Abstract: Research in agricultural communications is not guided by a national research agenda. Therefore, the substantial body of research produced from scholars working in the discipline represents scattered efforts. We conducted a content analysis of journal articles published in the Journal of Applied Communications between 2000 and 2019 to identify the research themes that establish the discipline’s scholarly base. Through an examination of n = 259 journal articles, we identified N = 27 research themes, the most prevalent of which included agriculture and media relations/practices (f = 30; % = 11.58), public perceptions/understanding of agriculture and natural resources (f = 25; % = 9.65), and agricultural communications academic programs and curricula (f = 21; % = 8.11). Then, we used Q methodology to identify viewpoints of agricultural communications scholars (e.g., faculty, graduate students; n = 45) as they relate to perceptions about the importance of research. We identified four dominant viewpoints of scholars in agricultural communications: Message Framing Influencers, Extension-Focused Scholars and Practitioners, Discipline-Conscious Researchers, and Tech-Savvy Scholars. Together, these viewpoints explained 59.43% of the study variance. Although participants who represented each of these groups had unique perspectives, participants generally agreed that public perceptions/understanding of agriculture and natural resources and crisis communications in agricultural communications were important research themes. Likewise, they generally agreed that the role of agricultural communications professional organizations, agricultural communications efforts during historical events, and agritourism were not important research themes.

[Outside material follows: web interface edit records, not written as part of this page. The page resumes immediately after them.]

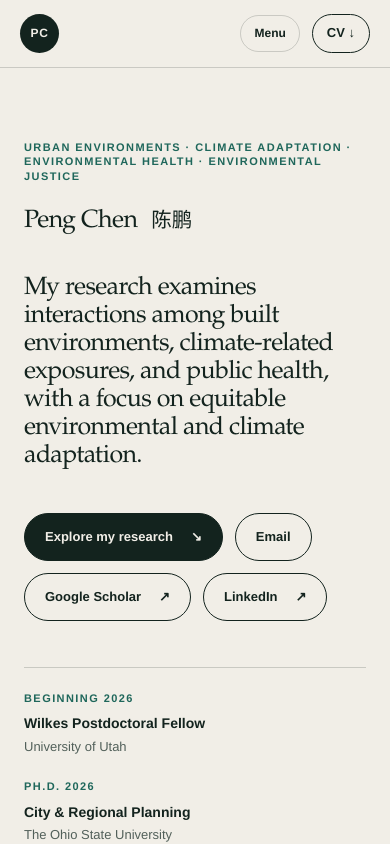
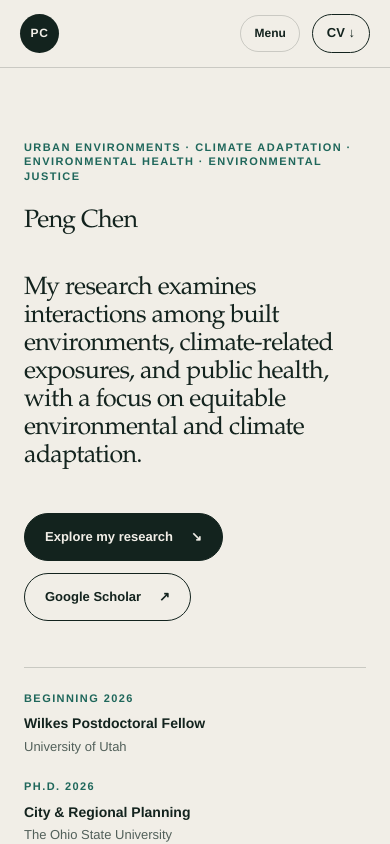
Before and after one commit to chen-10996/chen-10996.github.io, a Next.js app: page / in a window 390 px wide. Shown: the top 844 px of the page. Built offline with nearby package versions, Linux system fonts and the light colour scheme.

Commit message:
Simplify profile links and contact actions

```diff
--- a/app/globals.css
+++ b/app/globals.css
@@ -238,12 +238,6 @@ nav a:focus-visible::after,
   font-weight: 400;
   letter-spacing: -0.025em;
   line-height: 1.05;
-}
-
-.hero h1 .hero-name-chinese {
-  font-family: "Songti SC", STSong, SimSun, var(--serif);
-  font-size: 0.82em;
-  letter-spacing: 0;
 }
 
 .hero-statement {
@@ -864,15 +858,21 @@ nav a:focus-visible::after,
   font-size: 18px;
 }
 
-.contact-email {
+.contact-actions {
   position: relative;
   z-index: 1;
+  display: flex;
+  flex-wrap: wrap;
+  gap: clamp(24px, 4vw, 52px);
+  margin-top: 42px;
+}
+
+.contact-actions a {
   display: inline-block;
-  margin-top: 42px;
   padding-bottom: 7px;
   border-bottom: 2px solid currentColor;
   font-family: var(--serif);
-  font-size: clamp(20px, 2.5vw, 36px);
+  font-size: clamp(20px, 2.2vw, 32px);
 }
 
 footer {
@@ -1006,10 +1006,6 @@ footer > span:last-child {
     font-size: 25px;
   }
 
-  .hero h1 .hero-name-chinese {
-    font-size: 0.82em;
-  }
-
   .hero-statement {
     font-size: 25px;
   }
@@ -1102,7 +1098,7 @@ footer > span:last-child {
     font-size: 46px;
   }
 
-  .contact-email {
+  .contact-actions a {
     font-size: 20px;
   }
 
--- a/app/page.tsx
+++ b/app/page.tsx
@@ -115,10 +115,7 @@ export default function Home() {
         <section className="hero" aria-labelledby="hero-title">
           <div className="hero-copy">
             <p className="eyebrow">Urban Environments · Climate Adaptation · Environmental Health · Environmental Justice</p>
-            <h1 id="hero-title">
-              <span>Peng Chen</span>
-              <span className="hero-name-chinese" lang="zh-Hans">陈鹏</span>
-            </h1>
+            <h1 id="hero-title">Peng Chen</h1>
             <p className="hero-statement">
               My research examines interactions among built environments, climate-related
               exposures, and public health, with a focus on equitable environmental and
@@ -128,9 +125,6 @@ export default function Home() {
               <a className="button button-primary" href="#research">
                 Explore my research <span aria-hidden="true">↘</span>
               </a>
-              <a className="button button-secondary" href="mailto:chen.10996@osu.edu">
-                Email
-              </a>
               <a
                 className="button button-secondary"
                 href="https://scholar.google.com/citations?user=HJxjmusAAAAJ&hl=en"
@@ -138,14 +132,6 @@ export default function Home() {
                 rel="noreferrer"
               >
                 Google Scholar <span aria-hidden="true">↗</span>
-              </a>
-              <a
-                className="button button-secondary"
-                href="https://www.linkedin.com/in/chen-10996-osu"
-                target="_blank"
-                rel="noreferrer"
-              >
-                LinkedIn <span aria-hidden="true">↗</span>
               </a>
             </div>
             <div className="hero-meta" aria-label="Current academic information">
@@ -402,9 +388,18 @@ export default function Home() {
             I welcome conversations about research collaboration, teaching, and environmental
             and climate adaptation planning.
           </p>
-          <a className="contact-email" href="mailto:chen.10996@osu.edu">
-            chen.10996@osu.edu <span aria-hidden="true">↗</span>
-          </a>
+          <div className="contact-actions">
+            <a href="mailto:chen.10996@osu.edu">
+              Email <span aria-hidden="true">↗</span>
+            </a>
+            <a
+              href="https://www.linkedin.com/in/chen-10996-osu"
+              target="_blank"
+              rel="noreferrer"
+            >
+              LinkedIn <span aria-hidden="true">↗</span>
+            </a>
+          </div>
         </section>
       </main>
 
```
Also changed, not shown: 1 other file (tests, documents, lock files or other folders).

Jean Parrella <firstname.lastname@example.org> is in Agricultural Communications and Journalism, Department of Agricultural Leadership, Education, and Communications, Texas A&M University, College Station, TX, USA.